(Data extracted from a collection)
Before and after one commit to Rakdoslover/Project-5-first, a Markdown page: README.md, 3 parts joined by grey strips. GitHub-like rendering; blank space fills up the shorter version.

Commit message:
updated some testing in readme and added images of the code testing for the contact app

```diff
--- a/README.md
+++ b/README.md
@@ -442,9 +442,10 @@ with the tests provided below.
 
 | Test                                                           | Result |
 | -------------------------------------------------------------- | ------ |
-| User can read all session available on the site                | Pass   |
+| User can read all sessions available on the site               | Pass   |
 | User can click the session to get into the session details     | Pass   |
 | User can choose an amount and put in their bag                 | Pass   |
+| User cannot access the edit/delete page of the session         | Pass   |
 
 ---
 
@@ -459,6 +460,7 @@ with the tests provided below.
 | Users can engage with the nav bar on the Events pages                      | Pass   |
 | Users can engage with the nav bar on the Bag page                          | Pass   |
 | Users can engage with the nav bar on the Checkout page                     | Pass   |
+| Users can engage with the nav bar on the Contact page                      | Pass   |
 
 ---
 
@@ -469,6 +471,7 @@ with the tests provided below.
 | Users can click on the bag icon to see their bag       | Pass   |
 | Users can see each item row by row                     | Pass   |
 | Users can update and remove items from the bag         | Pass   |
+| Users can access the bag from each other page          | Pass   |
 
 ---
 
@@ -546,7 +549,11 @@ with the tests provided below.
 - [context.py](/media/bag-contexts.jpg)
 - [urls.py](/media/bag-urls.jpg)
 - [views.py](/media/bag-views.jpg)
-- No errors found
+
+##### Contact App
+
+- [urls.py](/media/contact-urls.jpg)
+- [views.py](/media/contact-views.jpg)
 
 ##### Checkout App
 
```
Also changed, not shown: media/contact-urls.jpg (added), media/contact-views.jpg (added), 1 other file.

* **ACTIVITY**
Scan the entries for lines holding the string "media", then copy every one of them.

* **TASK SOLUTION**
 - [context.py](/media/bag-contexts.jpg)
 - [urls.py](/media/bag-urls.jpg)
 - [views.py](/media/bag-views.jpg)
+- [urls.py](/media/contact-urls.jpg)
+- [views.py](/media/contact-views.jpg)
Also changed, not shown: media/contact-urls.jpg (added), media/contact-views.jpg (added), 1 other file.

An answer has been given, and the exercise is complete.